§ TRY IT
Verbatim output required. Print the data in full.

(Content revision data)
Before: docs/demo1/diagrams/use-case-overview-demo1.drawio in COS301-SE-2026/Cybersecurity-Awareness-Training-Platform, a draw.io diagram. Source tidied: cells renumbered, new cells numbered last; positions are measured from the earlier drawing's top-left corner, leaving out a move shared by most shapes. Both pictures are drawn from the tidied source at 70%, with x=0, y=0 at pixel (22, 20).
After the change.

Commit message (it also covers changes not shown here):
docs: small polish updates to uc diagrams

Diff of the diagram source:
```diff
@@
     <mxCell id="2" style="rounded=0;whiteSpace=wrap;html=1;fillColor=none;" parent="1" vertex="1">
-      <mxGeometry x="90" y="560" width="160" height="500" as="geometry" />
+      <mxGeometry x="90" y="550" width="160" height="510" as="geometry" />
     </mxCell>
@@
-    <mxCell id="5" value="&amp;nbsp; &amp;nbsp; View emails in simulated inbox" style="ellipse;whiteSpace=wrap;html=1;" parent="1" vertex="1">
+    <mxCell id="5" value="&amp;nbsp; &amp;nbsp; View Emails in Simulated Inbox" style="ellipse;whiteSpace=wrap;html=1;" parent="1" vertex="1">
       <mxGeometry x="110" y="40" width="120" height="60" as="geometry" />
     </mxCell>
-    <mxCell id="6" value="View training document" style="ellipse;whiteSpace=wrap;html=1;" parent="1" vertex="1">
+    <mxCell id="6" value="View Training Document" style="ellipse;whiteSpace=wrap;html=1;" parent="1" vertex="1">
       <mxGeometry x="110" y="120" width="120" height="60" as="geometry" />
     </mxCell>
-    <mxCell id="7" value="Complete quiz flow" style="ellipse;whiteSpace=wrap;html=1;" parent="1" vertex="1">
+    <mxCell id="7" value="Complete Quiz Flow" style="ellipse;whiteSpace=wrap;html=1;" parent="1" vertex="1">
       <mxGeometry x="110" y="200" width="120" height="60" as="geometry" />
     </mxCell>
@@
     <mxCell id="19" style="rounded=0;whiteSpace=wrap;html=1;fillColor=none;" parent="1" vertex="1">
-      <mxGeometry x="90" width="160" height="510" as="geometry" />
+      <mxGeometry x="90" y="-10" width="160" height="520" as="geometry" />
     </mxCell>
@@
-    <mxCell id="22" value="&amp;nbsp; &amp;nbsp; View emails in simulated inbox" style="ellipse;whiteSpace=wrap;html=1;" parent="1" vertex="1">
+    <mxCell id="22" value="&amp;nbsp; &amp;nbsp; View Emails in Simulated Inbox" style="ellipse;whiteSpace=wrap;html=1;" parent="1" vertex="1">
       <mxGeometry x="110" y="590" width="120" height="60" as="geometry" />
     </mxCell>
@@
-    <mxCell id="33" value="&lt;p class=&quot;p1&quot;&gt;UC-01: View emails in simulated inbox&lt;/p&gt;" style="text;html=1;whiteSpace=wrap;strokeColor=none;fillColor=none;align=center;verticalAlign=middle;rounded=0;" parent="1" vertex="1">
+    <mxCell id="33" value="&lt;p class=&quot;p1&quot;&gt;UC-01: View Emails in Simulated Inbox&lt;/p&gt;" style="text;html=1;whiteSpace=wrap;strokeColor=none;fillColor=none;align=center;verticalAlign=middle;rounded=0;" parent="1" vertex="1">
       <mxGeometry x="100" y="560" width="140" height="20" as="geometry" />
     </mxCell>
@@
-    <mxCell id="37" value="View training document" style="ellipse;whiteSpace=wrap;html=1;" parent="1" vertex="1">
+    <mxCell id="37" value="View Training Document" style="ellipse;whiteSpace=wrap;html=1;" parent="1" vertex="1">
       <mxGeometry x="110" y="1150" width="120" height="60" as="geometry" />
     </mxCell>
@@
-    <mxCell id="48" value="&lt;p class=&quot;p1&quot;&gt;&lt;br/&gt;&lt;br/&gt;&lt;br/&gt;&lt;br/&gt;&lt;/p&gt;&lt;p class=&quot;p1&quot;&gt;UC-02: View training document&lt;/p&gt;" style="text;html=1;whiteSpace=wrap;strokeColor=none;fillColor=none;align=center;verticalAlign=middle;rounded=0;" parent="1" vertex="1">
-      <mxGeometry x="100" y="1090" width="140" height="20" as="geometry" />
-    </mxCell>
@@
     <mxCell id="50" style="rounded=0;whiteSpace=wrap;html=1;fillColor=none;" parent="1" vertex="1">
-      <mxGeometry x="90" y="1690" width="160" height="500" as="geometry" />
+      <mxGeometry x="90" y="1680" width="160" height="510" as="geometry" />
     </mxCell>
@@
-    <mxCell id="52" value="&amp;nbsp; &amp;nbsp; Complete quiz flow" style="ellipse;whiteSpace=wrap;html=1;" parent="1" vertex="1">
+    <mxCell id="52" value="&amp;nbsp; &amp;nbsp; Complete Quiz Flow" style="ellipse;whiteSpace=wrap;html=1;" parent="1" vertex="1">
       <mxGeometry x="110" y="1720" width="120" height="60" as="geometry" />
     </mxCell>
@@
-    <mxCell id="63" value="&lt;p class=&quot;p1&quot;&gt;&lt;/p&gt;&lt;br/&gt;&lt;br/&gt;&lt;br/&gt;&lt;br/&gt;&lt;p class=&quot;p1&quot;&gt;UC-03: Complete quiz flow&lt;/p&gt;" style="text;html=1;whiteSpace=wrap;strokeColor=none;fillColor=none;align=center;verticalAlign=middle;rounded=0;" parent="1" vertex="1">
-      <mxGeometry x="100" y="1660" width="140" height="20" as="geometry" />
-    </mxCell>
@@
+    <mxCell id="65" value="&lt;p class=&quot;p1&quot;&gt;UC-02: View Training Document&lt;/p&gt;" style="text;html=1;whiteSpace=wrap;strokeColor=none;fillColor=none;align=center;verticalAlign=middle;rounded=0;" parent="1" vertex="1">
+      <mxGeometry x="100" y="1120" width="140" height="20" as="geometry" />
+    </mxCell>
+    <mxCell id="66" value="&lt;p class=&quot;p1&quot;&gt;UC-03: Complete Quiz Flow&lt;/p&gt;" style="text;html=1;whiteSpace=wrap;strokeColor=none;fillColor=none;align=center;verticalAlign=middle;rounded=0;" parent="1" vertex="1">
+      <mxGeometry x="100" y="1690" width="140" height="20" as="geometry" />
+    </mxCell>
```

§ WORKED SOLUTION
Before: docs/demo1/diagrams/use-case-overview-demo1.drawio in COS301-SE-2026/Cybersecurity-Awareness-Training-Platform, a draw.io diagram. Source tidied: cells renumbered, new cells numbered last; positions are measured from the earlier drawing's top-left corner, leaving out a move shared by most shapes. Both pictures are drawn from the tidied source at 70%, with x=0, y=0 at pixel (22, 20).
After the change.

Commit message (it also covers changes not shown here):
docs: small polish updates to uc diagrams

Diff of the diagram source:
```diff
@@
     <mxCell id="2" style="rounded=0;whiteSpace=wrap;html=1;fillColor=none;" parent="1" vertex="1">
-      <mxGeometry x="90" y="560" width="160" height="500" as="geometry" />
+      <mxGeometry x="90" y="550" width="160" height="510" as="geometry" />
     </mxCell>
@@
-    <mxCell id="5" value="&amp;nbsp; &amp;nbsp; View emails in simulated inbox" style="ellipse;whiteSpace=wrap;html=1;" parent="1" vertex="1">
+    <mxCell id="5" value="&amp;nbsp; &amp;nbsp; View Emails in Simulated Inbox" style="ellipse;whiteSpace=wrap;html=1;" parent="1" vertex="1">
       <mxGeometry x="110" y="40" width="120" height="60" as="geometry" />
     </mxCell>
-    <mxCell id="6" value="View training document" style="ellipse;whiteSpace=wrap;html=1;" parent="1" vertex="1">
+    <mxCell id="6" value="View Training Document" style="ellipse;whiteSpace=wrap;html=1;" parent="1" vertex="1">
       <mxGeometry x="110" y="120" width="120" height="60" as="geometry" />
     </mxCell>
-    <mxCell id="7" value="Complete quiz flow" style="ellipse;whiteSpace=wrap;html=1;" parent="1" vertex="1">
+    <mxCell id="7" value="Complete Quiz Flow" style="ellipse;whiteSpace=wrap;html=1;" parent="1" vertex="1">
       <mxGeometry x="110" y="200" width="120" height="60" as="geometry" />
     </mxCell>
@@
     <mxCell id="19" style="rounded=0;whiteSpace=wrap;html=1;fillColor=none;" parent="1" vertex="1">
-      <mxGeometry x="90" width="160" height="510" as="geometry" />
+      <mxGeometry x="90" y="-10" width="160" height="520" as="geometry" />
     </mxCell>
@@
-    <mxCell id="22" value="&amp;nbsp; &amp;nbsp; View emails in simulated inbox" style="ellipse;whiteSpace=wrap;html=1;" parent="1" vertex="1">
+    <mxCell id="22" value="&amp;nbsp; &amp;nbsp; View Emails in Simulated Inbox" style="ellipse;whiteSpace=wrap;html=1;" parent="1" vertex="1">
       <mxGeometry x="110" y="590" width="120" height="60" as="geometry" />
     </mxCell>
@@
-    <mxCell id="33" value="&lt;p class=&quot;p1&quot;&gt;UC-01: View emails in simulated inbox&lt;/p&gt;" style="text;html=1;whiteSpace=wrap;strokeColor=none;fillColor=none;align=center;verticalAlign=middle;rounded=0;" parent="1" vertex="1">
+    <mxCell id="33" value="&lt;p class=&quot;p1&quot;&gt;UC-01: View Emails in Simulated Inbox&lt;/p&gt;" style="text;html=1;whiteSpace=wrap;strokeColor=none;fillColor=none;align=center;verticalAlign=middle;rounded=0;" parent="1" vertex="1">
       <mxGeometry x="100" y="560" width="140" height="20" as="geometry" />
     </mxCell>
@@
-    <mxCell id="37" value="View training document" style="ellipse;whiteSpace=wrap;html=1;" parent="1" vertex="1">
+    <mxCell id="37" value="View Training Document" style="ellipse;whiteSpace=wrap;html=1;" parent="1" vertex="1">
       <mxGeometry x="110" y="1150" width="120" height="60" as="geometry" />
     </mxCell>
@@
-    <mxCell id="48" value="&lt;p class=&quot;p1&quot;&gt;&lt;br/&gt;&lt;br/&gt;&lt;br/&gt;&lt;br/&gt;&lt;/p&gt;&lt;p class=&quot;p1&quot;&gt;UC-02: View training document&lt;/p&gt;" style="text;html=1;whiteSpace=wrap;strokeColor=none;fillColor=none;align=center;verticalAlign=middle;rounded=0;" parent="1" vertex="1">
-      <mxGeometry x="100" y="1090" width="140" height="20" as="geometry" />
-    </mxCell>
@@
     <mxCell id="50" style="rounded=0;whiteSpace=wrap;html=1;fillColor=none;" parent="1" vertex="1">
-      <mxGeometry x="90" y="1690" width="160" height="500" as="geometry" />
+      <mxGeometry x="90" y="1680" width="160" height="510" as="geometry" />
     </mxCell>
@@
-    <mxCell id="52" value="&amp;nbsp; &amp;nbsp; Complete quiz flow" style="ellipse;whiteSpace=wrap;html=1;" parent="1" vertex="1">
+    <mxCell id="52" value="&amp;nbsp; &amp;nbsp; Complete Quiz Flow" style="ellipse;whiteSpace=wrap;html=1;" parent="1" vertex="1">
       <mxGeometry x="110" y="1720" width="120" height="60" as="geometry" />
     </mxCell>
@@
-    <mxCell id="63" value="&lt;p class=&quot;p1&quot;&gt;&lt;/p&gt;&lt;br/&gt;&lt;br/&gt;&lt;br/&gt;&lt;br/&gt;&lt;p class=&quot;p1&quot;&gt;UC-03: Complete quiz flow&lt;/p&gt;" style="text;html=1;whiteSpace=wrap;strokeColor=none;fillColor=none;align=center;verticalAlign=middle;rounded=0;" parent="1" vertex="1">
-      <mxGeometry x="100" y="1660" width="140" height="20" as="geometry" />
-    </mxCell>
@@
+    <mxCell id="65" value="&lt;p class=&quot;p1&quot;&gt;UC-02: View Training Document&lt;/p&gt;" style="text;html=1;whiteSpace=wrap;strokeColor=none;fillColor=none;align=center;verticalAlign=middle;rounded=0;" parent="1" vertex="1">
+      <mxGeometry x="100" y="1120" width="140" height="20" as="geometry" />
+    </mxCell>
+    <mxCell id="66" value="&lt;p class=&quot;p1&quot;&gt;UC-03: Complete Quiz Flow&lt;/p&gt;" style="text;html=1;whiteSpace=wrap;strokeColor=none;fillColor=none;align=center;verticalAlign=middle;rounded=0;" parent="1" vertex="1">
+      <mxGeometry x="100" y="1690" width="140" height="20" as="geometry" />
+    </mxCell>
```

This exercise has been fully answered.